1a. Objectives (from AD-416):
Objective 1: Analyze the effects of agricultural management systems on soil biodiversity and functions. Sub-objective 1.A: Validate combined soil PLFA/metabolomics method for analysis of microbial community structure and function. Sub-objective 1.B: Analyze soil microbial community structure, diversity, metabolomic profile, and functional diversity in different cropping systems. Objective 2: Develop improved management practices to reduce emissions of ammonia and greenhouse gases, and reduce pathogens during manure composting. Objective 3: Develop technologies and practices that improve anaerobic digestion of animal manures and other feedstocks, contributing to improved system economics, recovery of nutrients, and water quality. Objective 4: Improve the ability to quantify organic contaminants released during the process of water resource recovery, treatment, and reuse of resulting biosolids. Sub-objective 4.A. Use bioreactors as a model system to measure xenobiotic degradation losses using a newly implemented CAMBI system. Sub-objective 4.B. Study two specific soluble source tracers, artificial sweeteners for urban sources and metolachlor ethane sulfonic acid for agriculture sources, in order to model nitrogen loading to impacted watersheds.
1b. Approach (from AD-416):

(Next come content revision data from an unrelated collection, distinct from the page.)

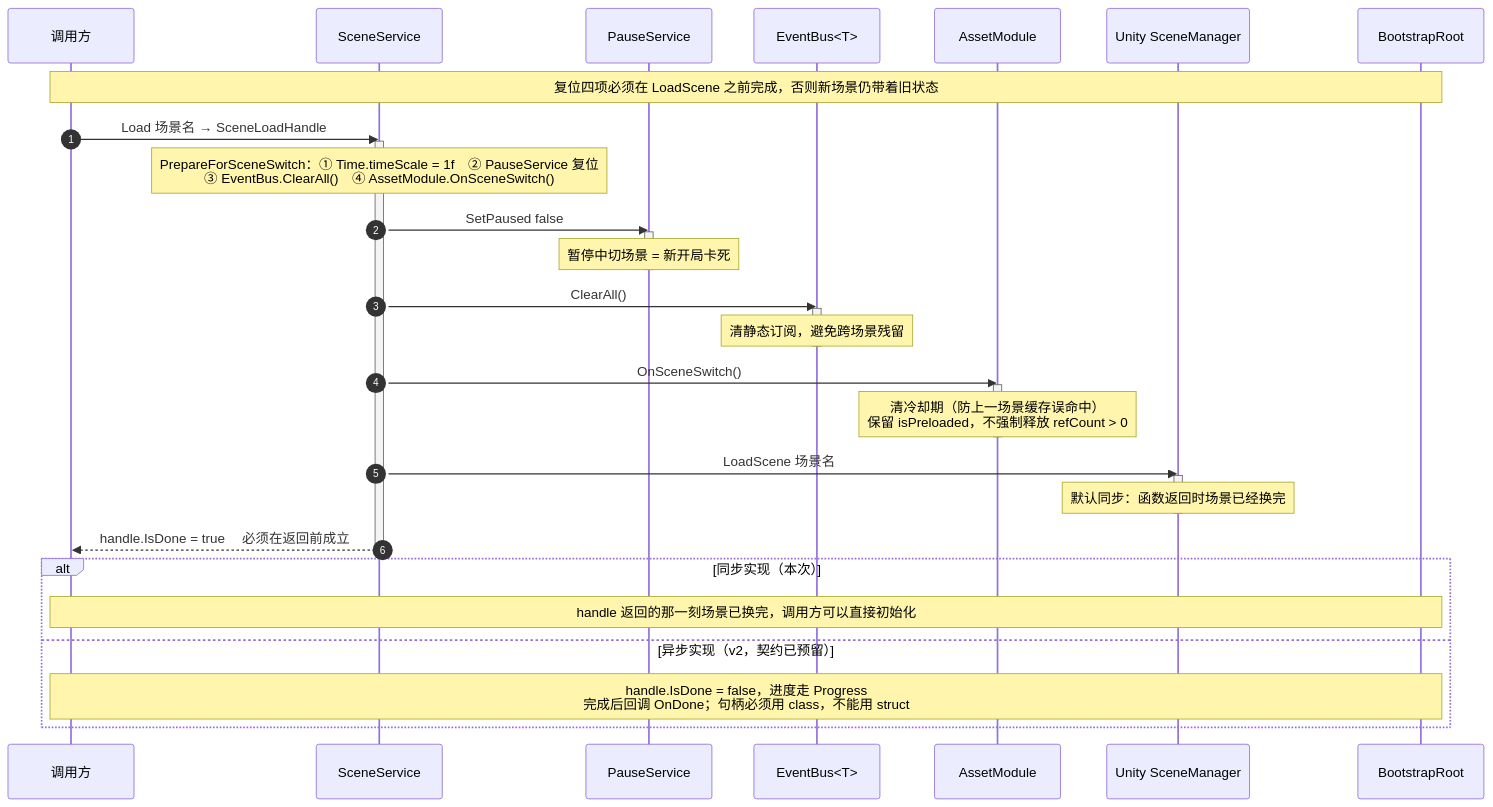
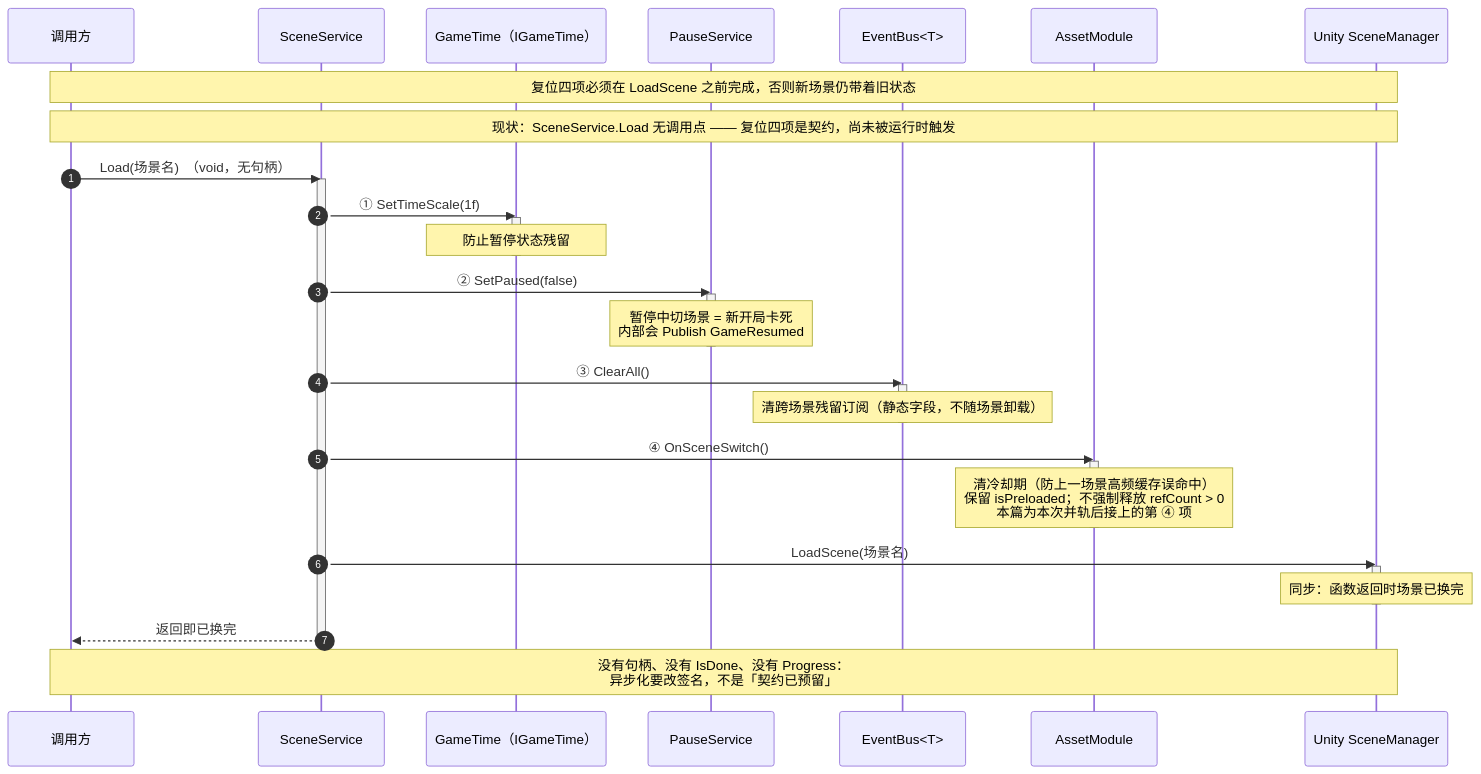
Before and after one commit to 5FYZhou/deepseaoil: the sixth of 8 diagrams in Docs/框架设计/框架蓝图.md, drawn with Mermaid. The commit also changed other lines of this file and 7 other files, not shown here.

First line of the commit message:
docs(framework): 蓝图并入上游逻辑层事实；新增 §15 现状 / §16 缺陷登记；图源与图块同步

````diff
--- a/Docs/框架设计/框架蓝图.md
+++ b/Docs/框架设计/框架蓝图.md
@@ -463,41 +566,41 @@
 ```mermaid
 sequenceDiagram
   autonumber
   participant Caller as 调用方
   participant Scene as SceneService
+  participant Time as GameTime（IGameTime）
   participant Pause as PauseService
   participant Bus as EventBus<T>
   participant Asset as AssetModule
   participant SM as Unity SceneManager
-  participant Root as BootstrapRoot
 
-  Note over Caller,Root: 复位四项必须在 LoadScene 之前完成，否则新场景仍带着旧状态
+  Note over Caller,SM: 复位四项必须在 LoadScene 之前完成，否则新场景仍带着旧状态
+  Note over Caller,SM: 现状：SceneService.Load 无调用点 —— 复位四项是契约，尚未被运行时触发
 
-  Caller->>Scene: Load 场景名 → SceneLoadHandle
+  Caller->>Scene: Load(场景名)　（void，无句柄）
   activate Scene
-  Note over Scene: PrepareForSceneSwitch：① Time.timeScale = 1f　② PauseService 复位<br/>③ EventBus.ClearAll()　④ AssetModule.OnSceneSwitch()
-  Scene->>Pause: SetPaused false
+  Scene->>Time: ① SetTimeScale(1f)
+  activate Time
+  Note over Time: 防止暂停状态残留
+  deactivate Time
+  Scene->>Pause: ② SetPaused(false)
   activate Pause
-  Note over Pause: 暂停中切场景 = 新开局卡死
+  Note over Pause: 暂停中切场景 = 新开局卡死<br/>内部会 Publish GameResumed
   deactivate Pause
-  Scene->>Bus: ClearAll()
+  Scene->>Bus: ③ ClearAll()
   activate Bus
-  Note over Bus: 清静态订阅，避免跨场景残留
+  Note over Bus: 清跨场景残留订阅（静态字段，不随场景卸载）
   deactivate Bus
-  Scene->>Asset: OnSceneSwitch()
+  Scene->>Asset: ④ OnSceneSwitch()
   activate Asset
-  Note over Asset: 清冷却期（防上一场景缓存误命中）<br/>保留 isPreloaded，不强制释放 refCount > 0
+  Note over Asset: 清冷却期（防上一场景高频缓存误命中）<br/>保留 isPreloaded；不强制释放 refCount > 0<br/>本篇为本次并轨后接上的第 ④ 项
   deactivate Asset
-  Scene->>SM: LoadScene 场景名
+  Scene->>SM: LoadScene(场景名)
   activate SM
-  Note over SM: 默认同步：函数返回时场景已经换完
+  Note over SM: 同步：函数返回时场景已换完
   deactivate SM
-  Scene-->>Caller: handle.IsDone = true 　必须在返回前成立
+  Scene-->>Caller: 返回即已换完
   deactivate Scene
 
-  alt 同步实现（本次）
-    Note over Caller,Root: handle 返回的那一刻场景已换完，调用方可以直接初始化
-  else 异步实现（v2，契约已预留）
-    Note over Caller,Root: handle.IsDone = false，进度走 Progress<br/>完成后回调 OnDone；句柄必须用 class，不能用 struct
-  end
+  Note over Caller,SM: 没有句柄、没有 IsDone、没有 Progress：<br/>异步化要改签名，不是「契约已预留」
 ```
````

We are developing a new method to simultaneously extract phospholipids and metabolites from soil. Phospholipid fatty acids are measured by gas chromatography while metabolites are measured by gas chromatography-mass spectrometry. Our methods will be tested in a greenhouse experiment using 3 soil types and 3 crop species. We will then analyze soil microbes and their activity using DNA sequencing, transcriptomics, metabolomics, and PLFA analysis in 3 different replicated field trials: the Beltsville Farming Systems Project (FSP), the Beltsville Cover Crop Systems Project (CCSP), and a cover crop field experiment at the ARS lab in Brookings, South Dakota (SD). Composting studies will be conducted at the BARC composting facility. Initial experiments will be conducted outdoors using replicate pilot-scale compost piles composed of manure and bedding from the BARC dairy. Subsequent large-scale experiments will be conducted using extended static piles and windrows of the manure/bedding. Experimental variables include aeration and compost covers. Gases and compost pile temperatures will be monitored. Results will be validated using large-scale extended static piles. Six identical pilot-scale anaerobic digesters will be operated using solids-separated manure effluent from the BARC dairy. For H2S removal experiments, duplicate digesters will be randomly assigned to one of three treatments: no air injection; air injection, low rate; air injection, high rate. Depending on the results, additional experiments may be conducted to evaluate other aeration rates or recirculation of biogas or manure in order to optimize H2S removal. Experiments during the second year of operation will evaluate manure pre-heating as a means to maintain digester temperature and improve overall energy use. The first task will be to establish analytical methods using liquid chromatography-mass spectrometry for up to 53 pollutants. Incubation studies of samples obtained at different stages in the CAMBI process will then be carried out. Based on these results, compounds that appear to be degraded will be singled out for separate individual incubation studies. The goal will be to better describe their degradation rates and formation of metabolites in the CAMBI system. An artificial sweetener will be used as a tool to track urban pollution from wastewater treatment plants while MESA will be used to track agricultural pollutants for rural sources. A liquid chromatography-mass spectrometry method for assessment of both MESA and the most easily detected sweetener will be developed. The second step will be to test the method by analyzing selected real samples. The final step will be to apply the method to base-flow fed streams in the Choptank and Bucks Branch watersheds in Delaware in order to measure groundwater residence times.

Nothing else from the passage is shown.